The 'Ardern Effect' is all about the vibe. But what about policy - what is Labour leader Jacinda Ardern's agenda?
A new tax rate on higher earners on say $120,000-$150,000 could be announced in the coming days.
Ms Ardern says: "We do need to make sure that we treat taxation fairly."
Capital gains tax
Labour could bring in a capital gains tax if elected - a tax on profits from a sale.
Ms Ardern has ruled it out on the family home, but that's it - a capital gains tax could mean a tax when a business is sold, when land is sold, when a business is sold or when shares are sold.
Labour won't tell voters what it will do yet - it will have a review if in Government - then do it.
Ms Ardern says: "I will be using that prerogative because I expect New Zealanders will want me to show leadership on that issue."
Ms Ardern has been sold as the 'generational warrior'. She joked that while she may not identify as a 'youth', she's 'youth adjacent'.
So, in the war between millennials and baby boomers, whose side is Ms Ardern on?
Millennials are calling for a change to the superannuation age. Prime Minister Bill English will raise it to 67 years by 2040.
But Ms Ardern has ruled out raising it raise it - ever.
Ms Ardern says: "I've already ruled it out. We're not campaigning on it. We're not looking to make any changes. It's not on our agenda."
Ardern is prepared to pull New Zealand out of the TPP.
TPP 11 is already on the table - that's 11 countries getting ready to sign a deal without Donald Trump's United States.
The countries have agreed not to renegotiate because it would mess up the deal - but Ms Ardern wants to open it up again.
In a big call, Ms Ardern says if elected, she will pull out of the deal unless Labour gets a clause allowing it to ban foreign home buyers.
Ms Ardern says: "We've always made it clear that that was a bottom line for us.
"Unlike other countries, unfortunately the current Government hadn't negotiated a carve-out for us to maintain the right of domestic residents to purchase their own land and put a ban on foreign speculators, so we will try and renegotiate that."
Farmers will be hit by a water tax under Ardern.
Labour wants to charge a 'fair and affordable' royalty to large commercial users of water - including water bottling companies.
Royalties for bottled and irrigated water will be set after a consultation period, with revenue then used to clean up waterways. But farmers and horticulturalists have raised concerns about how the levies could impact on their businesses.
Ms Ardern would charge farmers for climate-change-causing emissions.
This could happen in the first term of a Labour Government.
Today Ms Ardern revealed she could charge farmers for emissions in the first term of a Labour Government by bringing agriculture into the Emissions Trading Scheme.

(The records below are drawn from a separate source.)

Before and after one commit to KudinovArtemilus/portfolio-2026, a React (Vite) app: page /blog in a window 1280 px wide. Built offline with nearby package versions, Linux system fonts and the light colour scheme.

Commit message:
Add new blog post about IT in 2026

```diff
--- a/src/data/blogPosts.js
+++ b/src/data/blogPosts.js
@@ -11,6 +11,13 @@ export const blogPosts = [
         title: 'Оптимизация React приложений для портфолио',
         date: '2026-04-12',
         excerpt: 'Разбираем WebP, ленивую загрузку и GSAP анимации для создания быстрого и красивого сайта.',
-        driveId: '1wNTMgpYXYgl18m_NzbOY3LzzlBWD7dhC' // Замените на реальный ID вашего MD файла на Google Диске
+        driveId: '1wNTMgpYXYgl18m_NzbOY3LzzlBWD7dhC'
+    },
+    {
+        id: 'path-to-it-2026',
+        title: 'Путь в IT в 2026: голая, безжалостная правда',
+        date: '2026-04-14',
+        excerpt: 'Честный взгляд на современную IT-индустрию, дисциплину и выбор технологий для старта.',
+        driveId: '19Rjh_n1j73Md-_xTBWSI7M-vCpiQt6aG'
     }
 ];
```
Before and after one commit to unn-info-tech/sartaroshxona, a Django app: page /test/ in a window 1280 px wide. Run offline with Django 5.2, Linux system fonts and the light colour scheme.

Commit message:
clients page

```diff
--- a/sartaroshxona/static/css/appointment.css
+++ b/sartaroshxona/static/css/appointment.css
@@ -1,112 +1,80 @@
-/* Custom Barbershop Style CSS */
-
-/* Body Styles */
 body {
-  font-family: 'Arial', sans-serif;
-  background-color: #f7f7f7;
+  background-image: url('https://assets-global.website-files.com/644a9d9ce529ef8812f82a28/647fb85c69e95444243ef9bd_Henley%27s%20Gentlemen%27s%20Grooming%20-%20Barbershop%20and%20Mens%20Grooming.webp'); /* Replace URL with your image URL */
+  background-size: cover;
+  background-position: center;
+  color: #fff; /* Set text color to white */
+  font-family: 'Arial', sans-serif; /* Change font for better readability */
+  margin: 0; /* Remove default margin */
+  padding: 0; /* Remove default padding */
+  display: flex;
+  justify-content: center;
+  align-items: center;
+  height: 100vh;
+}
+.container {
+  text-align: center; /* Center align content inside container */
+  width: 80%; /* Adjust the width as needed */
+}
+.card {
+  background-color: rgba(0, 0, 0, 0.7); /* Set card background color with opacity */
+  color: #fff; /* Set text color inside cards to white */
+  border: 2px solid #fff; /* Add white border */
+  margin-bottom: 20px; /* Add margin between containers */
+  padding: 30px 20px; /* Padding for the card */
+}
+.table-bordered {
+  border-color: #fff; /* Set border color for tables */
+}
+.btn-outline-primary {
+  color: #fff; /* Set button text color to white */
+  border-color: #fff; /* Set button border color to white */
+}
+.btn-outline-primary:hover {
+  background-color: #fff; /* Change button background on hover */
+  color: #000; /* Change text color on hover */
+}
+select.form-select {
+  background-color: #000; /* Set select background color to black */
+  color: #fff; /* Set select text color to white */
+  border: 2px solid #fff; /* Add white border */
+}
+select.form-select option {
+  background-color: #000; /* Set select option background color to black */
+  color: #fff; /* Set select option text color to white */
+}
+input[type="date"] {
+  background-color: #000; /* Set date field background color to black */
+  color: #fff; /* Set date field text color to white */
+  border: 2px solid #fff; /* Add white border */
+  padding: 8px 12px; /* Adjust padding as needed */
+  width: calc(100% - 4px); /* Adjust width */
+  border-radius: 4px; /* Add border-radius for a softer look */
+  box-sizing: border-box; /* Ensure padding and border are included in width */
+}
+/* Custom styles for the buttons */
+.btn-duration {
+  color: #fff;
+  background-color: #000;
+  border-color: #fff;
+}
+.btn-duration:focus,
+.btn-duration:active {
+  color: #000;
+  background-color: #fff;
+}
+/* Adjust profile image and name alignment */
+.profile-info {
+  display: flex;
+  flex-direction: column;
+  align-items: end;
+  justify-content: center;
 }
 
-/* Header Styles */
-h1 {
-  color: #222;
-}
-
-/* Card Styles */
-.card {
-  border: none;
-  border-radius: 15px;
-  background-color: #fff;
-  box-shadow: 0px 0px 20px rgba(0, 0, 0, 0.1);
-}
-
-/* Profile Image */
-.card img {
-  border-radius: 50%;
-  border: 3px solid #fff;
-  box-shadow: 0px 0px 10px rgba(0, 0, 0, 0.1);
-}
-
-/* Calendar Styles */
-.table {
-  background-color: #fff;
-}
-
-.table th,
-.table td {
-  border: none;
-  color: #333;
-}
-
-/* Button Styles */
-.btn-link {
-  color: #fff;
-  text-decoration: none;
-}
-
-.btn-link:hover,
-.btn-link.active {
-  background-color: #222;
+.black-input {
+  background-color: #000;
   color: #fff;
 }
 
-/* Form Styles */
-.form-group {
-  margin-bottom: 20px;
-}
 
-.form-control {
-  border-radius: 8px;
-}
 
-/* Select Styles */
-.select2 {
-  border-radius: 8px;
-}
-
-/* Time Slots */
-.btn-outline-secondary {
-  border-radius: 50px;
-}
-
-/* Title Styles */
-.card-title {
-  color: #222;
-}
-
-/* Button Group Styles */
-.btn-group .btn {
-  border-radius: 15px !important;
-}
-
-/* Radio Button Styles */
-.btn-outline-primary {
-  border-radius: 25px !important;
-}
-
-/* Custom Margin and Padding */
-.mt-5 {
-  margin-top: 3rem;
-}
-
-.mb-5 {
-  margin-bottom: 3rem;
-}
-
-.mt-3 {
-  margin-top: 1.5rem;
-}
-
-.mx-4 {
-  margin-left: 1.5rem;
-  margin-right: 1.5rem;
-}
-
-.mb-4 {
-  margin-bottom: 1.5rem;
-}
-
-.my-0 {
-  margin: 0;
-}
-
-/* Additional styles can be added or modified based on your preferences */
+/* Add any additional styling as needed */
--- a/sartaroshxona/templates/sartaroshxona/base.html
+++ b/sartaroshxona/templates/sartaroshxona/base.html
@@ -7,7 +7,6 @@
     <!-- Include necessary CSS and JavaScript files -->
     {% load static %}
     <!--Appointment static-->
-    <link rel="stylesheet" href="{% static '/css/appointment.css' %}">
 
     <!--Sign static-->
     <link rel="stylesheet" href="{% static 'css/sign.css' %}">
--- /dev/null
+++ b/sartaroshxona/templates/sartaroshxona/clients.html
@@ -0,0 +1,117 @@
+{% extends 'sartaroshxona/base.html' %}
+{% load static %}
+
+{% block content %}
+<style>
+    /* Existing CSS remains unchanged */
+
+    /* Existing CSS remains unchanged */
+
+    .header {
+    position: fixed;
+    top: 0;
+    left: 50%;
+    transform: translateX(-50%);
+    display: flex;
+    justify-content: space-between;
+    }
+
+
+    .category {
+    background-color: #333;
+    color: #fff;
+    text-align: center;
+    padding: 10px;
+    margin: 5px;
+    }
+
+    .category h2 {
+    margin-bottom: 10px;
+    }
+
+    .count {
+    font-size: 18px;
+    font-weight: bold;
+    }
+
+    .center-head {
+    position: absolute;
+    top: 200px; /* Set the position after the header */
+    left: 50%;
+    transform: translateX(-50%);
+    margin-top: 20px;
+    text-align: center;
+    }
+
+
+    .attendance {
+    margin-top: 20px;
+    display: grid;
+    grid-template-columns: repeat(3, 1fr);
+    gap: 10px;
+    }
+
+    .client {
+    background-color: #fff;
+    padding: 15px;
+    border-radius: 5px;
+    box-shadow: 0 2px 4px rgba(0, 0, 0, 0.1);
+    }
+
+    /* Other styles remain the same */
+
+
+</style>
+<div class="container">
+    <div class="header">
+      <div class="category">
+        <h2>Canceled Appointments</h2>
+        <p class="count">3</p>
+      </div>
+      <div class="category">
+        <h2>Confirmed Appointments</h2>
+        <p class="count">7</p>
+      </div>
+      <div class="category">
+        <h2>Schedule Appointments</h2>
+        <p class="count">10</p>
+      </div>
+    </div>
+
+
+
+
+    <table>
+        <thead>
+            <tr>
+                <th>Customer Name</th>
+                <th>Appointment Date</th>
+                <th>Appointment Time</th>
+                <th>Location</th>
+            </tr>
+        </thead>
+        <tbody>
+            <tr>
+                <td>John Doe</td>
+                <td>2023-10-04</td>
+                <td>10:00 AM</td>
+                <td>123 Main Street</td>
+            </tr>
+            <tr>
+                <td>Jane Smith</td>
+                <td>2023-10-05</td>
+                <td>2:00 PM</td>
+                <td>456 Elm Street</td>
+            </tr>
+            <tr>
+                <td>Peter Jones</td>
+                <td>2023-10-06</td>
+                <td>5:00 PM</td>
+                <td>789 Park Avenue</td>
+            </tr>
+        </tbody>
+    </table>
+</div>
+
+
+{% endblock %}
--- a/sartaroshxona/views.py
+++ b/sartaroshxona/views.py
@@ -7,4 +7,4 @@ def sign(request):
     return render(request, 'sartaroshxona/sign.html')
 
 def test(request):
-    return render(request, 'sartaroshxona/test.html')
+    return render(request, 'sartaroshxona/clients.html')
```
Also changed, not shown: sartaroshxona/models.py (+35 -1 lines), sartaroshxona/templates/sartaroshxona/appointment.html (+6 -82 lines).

Ms Ardern says some industries will bear the brunt of tackling climate change more than others and Labour would develop 'relief' for those industries in the form of a financial offset.
Ms Ardern says: "We're very clear that there are some industries that will bear the brunt of dealing with climate change more than others. Agriculture is one of the areas we need to do that."
"We want to make sure, for instance, that they are only picking up 10 percent of what they're contributing, because we know that they are an industry that are facing the front-end of climate change. We need to ease the path for them. If we don’t then at some point they're going to be brought in with a sharp jolt. We don't want that.”
Ms Ardern supports legalising medicinal cannabis and expanding the access of medicinal products, but won't be drawn on how she'd deal with the wider topic of decriminalising recreational cannabis.
Ms Ardern says: "It's a conscience issue. We're not campaigning on it"
However while she wouldn't give a straight answer as to how she would cast a vote on conscience, she did give a clue.
"What I've made clear is that I would like to see us treating it as a health issue. We can do that now, and I would like to see us do that now."
"If we just dealt with these through the drug court, which I'd like to see an expansion of, we could do that without changing the law."
Having said that, it doesn't necessarily mean she'd vote for a liberalisation of our cannabis laws.
"I also don't want young people to access this drug. I do think it's harmful for our young people. I grew up in Morrinsville - I saw that first hand."